By Jennifer Popik, JD, Robert Powell Center for Medical Ethics
Editor’s note. My family will be on vacation through the end of this week. I will be posting an occasional new story, but for the most part we will be re-posting columns that ran over the last year. Many will be strictly educational while some will about remind us of notable victories this legislative cycle.
2015 has seen an unprecedented push by advocates of doctor-prescribed suicide to legalize the practice, with about 20 bills introduced in state after state. The organization behind these efforts is Compassion and Choices or C&C (formerly the Hemlock Society).
C&C has gained attention using the case of a California woman with a brain tumor, Brittany Maynard. Maynard moved to Oregon where it is legal to have a physician prescribe a lethal dose of barbiturates to end her life. Yet as disability rights advocate and President of Not Dead Yet Diane Coleman, stated, “Assisted suicide legalization isn’t about Brittany Maynard. It’s about the thousands of vulnerable ill, elderly and disabled people who will be harmed if assisted suicide is legalized.”
Although assisting suicide is only legal for a small fraction of the world’s population, advocates remain focused on promoting this dangerous legislation. Despite well over 140 well-funded attempts and numerous ballot initiatives, its U.S. proponents so far have managed to legalize doctor-prescribed suicide only in Oregon, Washington, and Vermont –and it may have some legal immunity in the state of Montana, due to a court decision. Also, an appeal is pending of a Second District court decision in New Mexico that struck that state’s decades-old protective law against assisting suicide.
For bills introduced in other states, C&C typically has promoted essentially the same legislative language that currently governs both Oregon and Washington. The language, developed initially for Oregon, purports to “safeguard” the practice of doctor-prescribed suicide by restricting it to the terminally ill and the competent. The so-called safeguards have been widely criticized and the most recent versions of this already dangerous legislation contain even fewer.
These proposals play on many of our worst memories and potential fears – either having seen or dreading having to go through the experience of someone dying badly. Rather than focus attention on improving pain management, training physicians how to manage illness, or teaching doctors how to interact and communicate in a respectful manner with older patients and those with disabilities, who are often marginalized, C&C touts suicide as a “solution.”
Legislatures in multiple states have heard testimony against these bills from countless medical professionals, persons with disabilities, and those who have survived so-called “terminal” diagnosis. The testimony documents the mythical nature of four standard claims by suicide proponents.
1. Myth: You must be terminally ill.
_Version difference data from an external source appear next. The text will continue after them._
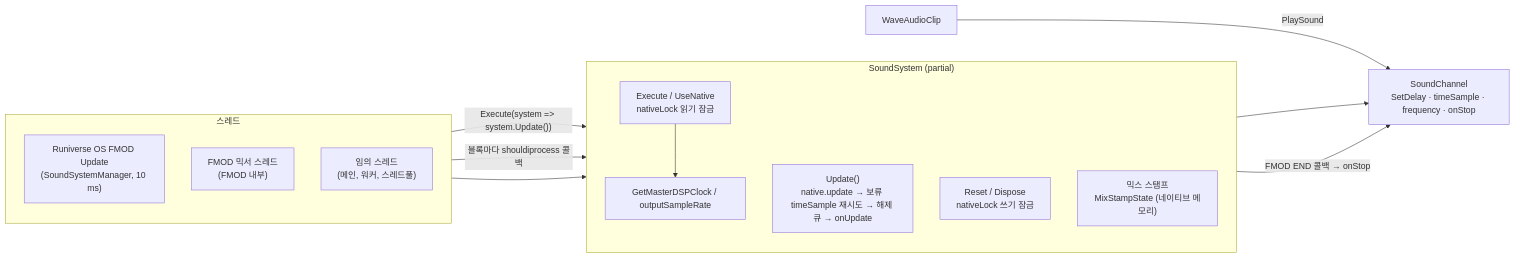
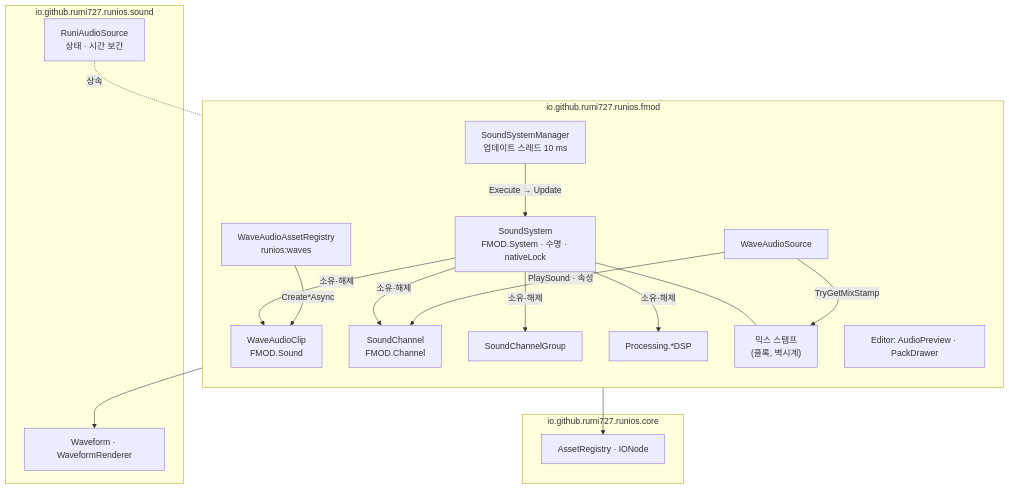
Before and after one commit to Rumi727/Runiverse-OS: the diagram in Packages/io.github.rumi727.runios.fmod/Documentation~/README.md, drawn with Mermaid. The commit also changed other lines of this file and 13 other files, not shown here.

````diff
--- a/Packages/io.github.rumi727.runios.fmod/Documentation~/README.md
+++ b/Packages/io.github.rumi727.runios.fmod/Documentation~/README.md
@@ -17,29 +10,35 @@
 ```mermaid
-flowchart LR
-    subgraph Threads["스레드"]
+flowchart TB
+    subgraph FMODPKG["io.github.rumi727.runios.fmod"]
         direction TB
-        upd["Runiverse OS FMOD Update<br/>(SoundSystemManager, 10 ms)"]
-        mix["FMOD 믹서 스레드<br/>(FMOD 내부)"]
-        any["임의 스레드<br/>(메인, 워커, 스레드풀)"]
+        ss["SoundSystem<br/>FMOD.System · 수명 · nativeLock"]
+        mgr["SoundSystemManager<br/>업데이트 스레드 10 ms"]
+        clip["WaveAudioClip<br/>FMOD.Sound"]
+        ch["SoundChannel<br/>FMOD.Channel"]
+        grp["SoundChannelGroup"]
+        dsp["Processing.*DSP"]
+        stamp["믹스 스탬프<br/>(클록, 벽시계)"]
+        was["WaveAudioSource"]
+        reg["WaveAudioAssetRegistry<br/>runios:waves"]
+        prev["Editor: AudioPreview · PackDrawer"]
     end
-
-    subgraph SS["SoundSystem (partial)"]
-        direction TB
-        exec["Execute / UseNative<br/>nativeLock 읽기 잠금"]
-        update["Update()<br/>native.update → 보류 timeSample 재시도 → 해제 큐 → onUpdate"]
-        reset["Reset / Dispose<br/>nativeLock 쓰기 잠금"]
-        stamp["믹스 스탬프<br/>MixStampState (네이티브 메모리)"]
-        clock["GetMasterDSPClock / outputSampleRate"]
+    subgraph SOUND["io.github.rumi727.runios.sound"]
+        ras["RuniAudioSource<br/>상태 · 시간 보간"]
+        wf["Waveform · WaveformRenderer"]
     end
-
-    ch["SoundChannel<br/>SetDelay · timeSample · frequency · onStop"]
-    clip["WaveAudioClip"]
-
-    upd -->|"Execute(system => system.Update())"| update
-    mix -->|"블록마다 shouldiprocess 콜백"| stamp
-    any --> exec
-    exec --> clock
-    exec --> ch
-    clip -->|PlaySound| ch
-    update -->|"FMOD END 콜백 → onStop"| ch
+    subgraph CORE["io.github.rumi727.runios.core"]
+        ar["AssetRegistry · IONode"]
+    end
+    mgr -->|"Execute → Update"| ss
+    ss -->|소유·해제| clip
+    ss -->|소유·해제| ch
+    ss -->|소유·해제| grp
+    ss -->|소유·해제| dsp
+    ss --- stamp
+    ras -.상속.- was
+    was -->|PlaySound · 속성| ch
+    was -->|TryGetMixStamp| stamp
+    reg -->|Create*Async| clip
+    reg --> ar
+    prev --> wf
 ```
````
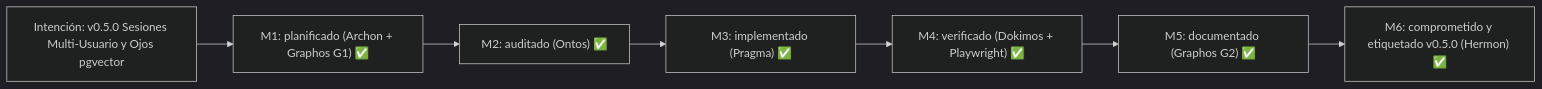
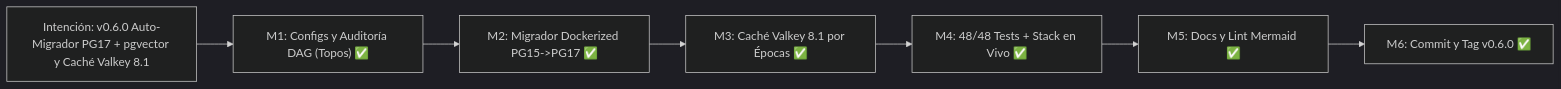
The first of 4 diagrams in README.es-ES.md (ancrz/penpot-mcp-server), drawn with Mermaid (dark theme) before and after one commit. The commit also changed other lines of this file and 19 other files, not shown here.

Commit message:
feat(infra,cache): add dockerized PG17+pgvector auto-migrator and Valkey 8.1 epoch cache (v0.6.0)

````diff
--- a/README.es-ES.md
+++ b/README.es-ES.md
@@ -38,9 +39,9 @@
 ```mermaid
 flowchart LR
-    I["Intención: v0.5.0 Sesiones Multi-Usuario y Ojos pgvector"] --> M1["M1: planificado (Archon + Graphos G1) ✅"]
-    M1 --> M2["M2: auditado (Ontos) ✅"]
-    M2 --> M3["M3: implementado (Pragma) ✅"]
-    M3 --> M4["M4: verificado (Dokimos + Playwright) ✅"]
-    M4 --> M5["M5: documentado (Graphos G2) ✅"]
-    M5 --> M6["M6: comprometido y etiquetado v0.5.0 (Hermon) ✅"]
+    I["Intención: v0.6.0 Auto-Migrador PG17 + pgvector y Caché Valkey 8.1"] --> M1["M1: Configs y Auditoría DAG (Topos) ✅"]
+    M1 --> M2["M2: Migrador Dockerized PG15->PG17 ✅"]
+    M2 --> M3["M3: Caché Valkey 8.1 por Épocas ✅"]
+    M3 --> M4["M4: 48/48 Tests + Stack en Vivo ✅"]
+    M4 --> M5["M5: Docs y Lint Mermaid ✅"]
+    M5 --> M6["M6: Commit y Tag v0.6.0 ✅"]
 ```
````
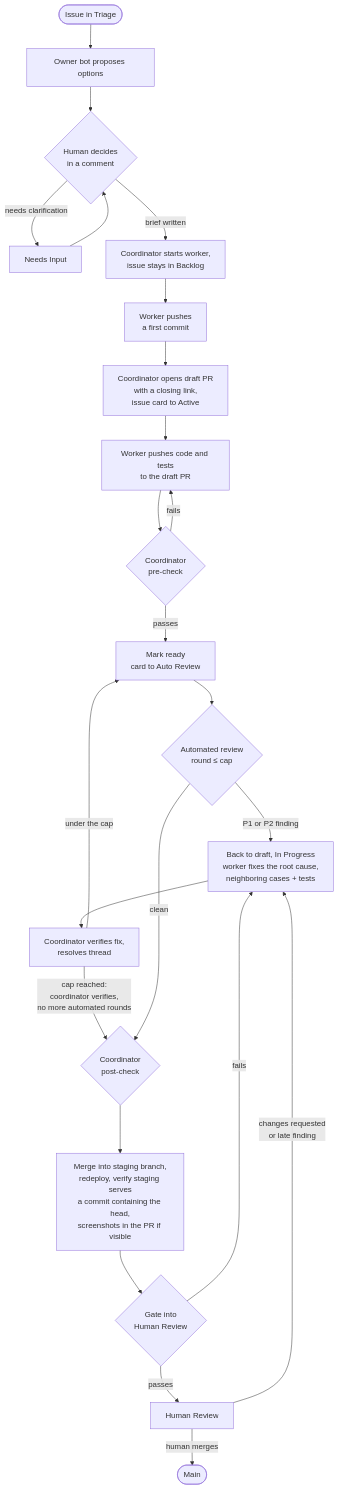
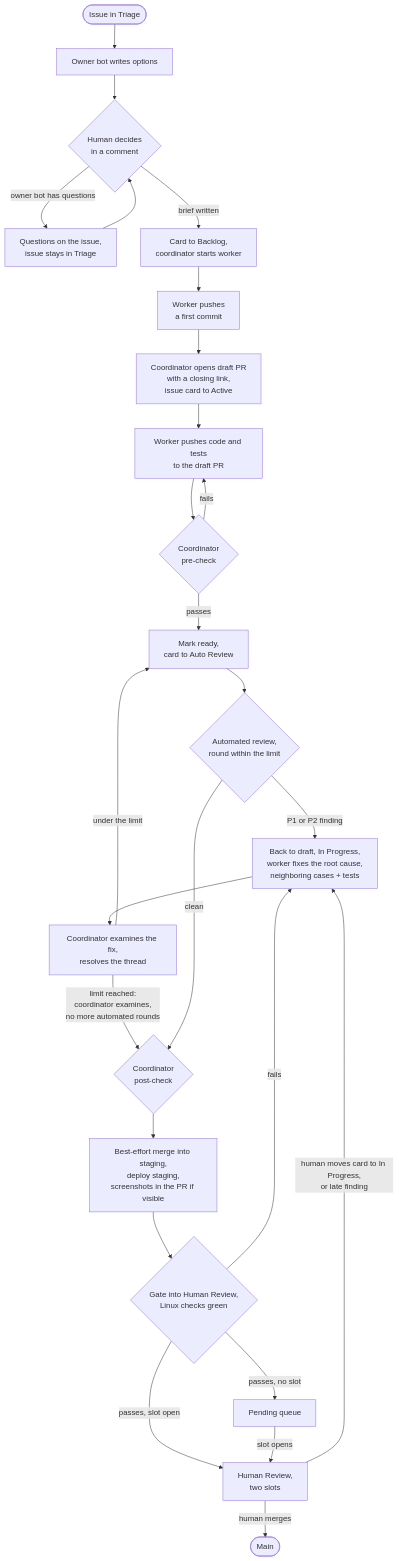
Before and after one commit to tangentcode/methodology: the diagram in diagrams-src/loop.mmd, drawn with Mermaid. The commit also changed 19 other files, not shown here.

```diff
--- a/diagrams-src/loop.mmd
+++ b/diagrams-src/loop.mmd
@@ -1,24 +1,26 @@
 flowchart TD
-    A([Issue in Triage]) --> B[Owner bot proposes options]
+    A([Issue in Triage]) --> B[Owner bot writes options]
     B --> C{Human decides<br/>in a comment}
-    C -->|needs clarification| NI[Needs Input]
-    NI --> C
-    C -->|brief written| D[Coordinator starts worker,<br/>issue stays in Backlog]
+    C -->|owner bot has questions| Q[Questions on the issue,<br/>issue stays in Triage]
+    Q --> C
+    C -->|brief written| D[Card to Backlog,<br/>coordinator starts worker]
     D --> D2[Worker pushes<br/>a first commit]
     D2 --> D3[Coordinator opens draft PR<br/>with a closing link,<br/>issue card to Active]
     D3 --> E[Worker pushes code and tests<br/>to the draft PR]
     E --> F{Coordinator<br/>pre-check}
     F -->|fails| E
-    F -->|passes| G[Mark ready<br/>card to Auto Review]
-    G --> H{Automated review<br/>round ≤ cap}
-    H -->|P1 or P2 finding| I[Back to draft, In Progress<br/>worker fixes the root cause,<br/>neighboring cases + tests]
-    I --> J[Coordinator verifies fix,<br/>resolves thread]
-    J -->|under the cap| G
-    J -->|cap reached:<br/>coordinator verifies,<br/>no more automated rounds| K
+    F -->|passes| G[Mark ready,<br/>card to Auto Review]
+    G --> H{Automated review,<br/>round within the limit}
+    H -->|P1 or P2 finding| I[Back to draft, In Progress,<br/>worker fixes the root cause,<br/>neighboring cases + tests]
+    I --> J[Coordinator examines the fix,<br/>resolves the thread]
+    J -->|under the limit| G
+    J -->|limit reached:<br/>coordinator examines,<br/>no more automated rounds| K
     H -->|clean| K{Coordinator<br/>post-check}
-    K --> L[Merge into staging branch,<br/>redeploy, verify staging serves<br/>a commit containing the head,<br/>screenshots in the PR if visible]
-    L --> M{Gate into<br/>Human Review}
-    M -->|passes| N[Human Review]
+    K --> L[Best-effort merge into staging,<br/>deploy staging,<br/>screenshots in the PR if visible]
+    L --> M{Gate into Human Review,<br/>Linux checks green}
+    M -->|passes, slot open| N[Human Review,<br/>two slots]
+    M -->|passes, no slot| P[Pending queue]
+    P -->|slot opens| N
     M -->|fails| I
-    N -->|changes requested<br/>or late finding| I
+    N -->|human moves card to In Progress,<br/>or late finding| I
     N -->|human merges| O([Main])
```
How often does someone live past a doctor’s prognosis? Physicians, by and large, do not like making these kinds of predictions because they are difficult to make and often wrong. Under the laws being promoted, the patient is supposed to have six months to live or less. However, we know in Oregon that people receive lethal prescriptions and long outlive their prognosis. Further, this so-called safeguard has been made to apply to people who no one would think of as terminally ill such as diabetics, those with HIV, or those with hepatitis simply because they would die without treatment in six months—even though with treatment they could live much longer, even indefinitely. Assisting suicide legalization has led people to give up on treatment and unnecessarily lose years of their lives.
2. Myth: The lethal dose will ensure a peaceful death.
Barbiturates, the most commonly used method for doctor-prescribed suicide in Oregon and Washington, do not necessarily lead to a peaceful death. Under the law, the patient is prescribed dozens of pills and sent home to overdose. Overdosing on barbiturates has caused documented cases of persons vomiting while becoming unconscious and then aspirating the vomit. People have begun gasping for breath or begun to spasm. Overdosing on these drugs can cause feelings of panic, terror, and confusion. There have also been cases of the drugs taking days to kill the patient. This is hardly the peaceful death that advocates claim.
3. Myth: The patient must be free from mental illness and depression.
There is nothing in existing Oregon, Washington, or Vermont law that requires doctors to refer patients for evaluation by a psychologist or psychiatrist to screen for depression or mental illness. There is also no such requirement in any current proposal in any state. The doctors can make a referral, but nearly never do. In fact, according to the Oregon’s official state reports, in17 years of legalized doctor-prescribe suicide, a mere 5.5% of death candidates have been referred for psychological evaluation.
4. Myth: Everything is working in Oregon .
Barbara Wagner, an Oregon resident, was seeking a cancer treatment from her state health care plan. Astoundingly, she was sent a letter from the Department of Health telling her that her plan would not cover her cancer drugs (about $4,000 a month) but reminding her that she had the option to kill herself with a suicide prescription (about $100), for which the Department would pay. (Source: ABC News, Death Drugs Cause Uproar in Oregon, 8/6/08) She was not the only resident to receive such a letter.
While abuses ranging from a patient with dementia receiving a lethal dose, to numerous non-terminally ill people getting prescriptions, to pressure from the state health plans to utilize the cheaper suicide option have been documented and exposed, the real depth of abuses is difficult to know. The law relies on doctors to self-report. However, there is no penalty if they do not report statistics and complications. Furthermore, doctors are not held to the ordinary standard of medical malpractice in implementing the “safeguards,” but a far lower one. Under Oregon law, the death certificate is actually falsified so that it lists some other condition, not suicide, as the cause of death. And much to the dismay of many families who found this out too late, the law does not require families to be notified of a patient’s suicidal intent.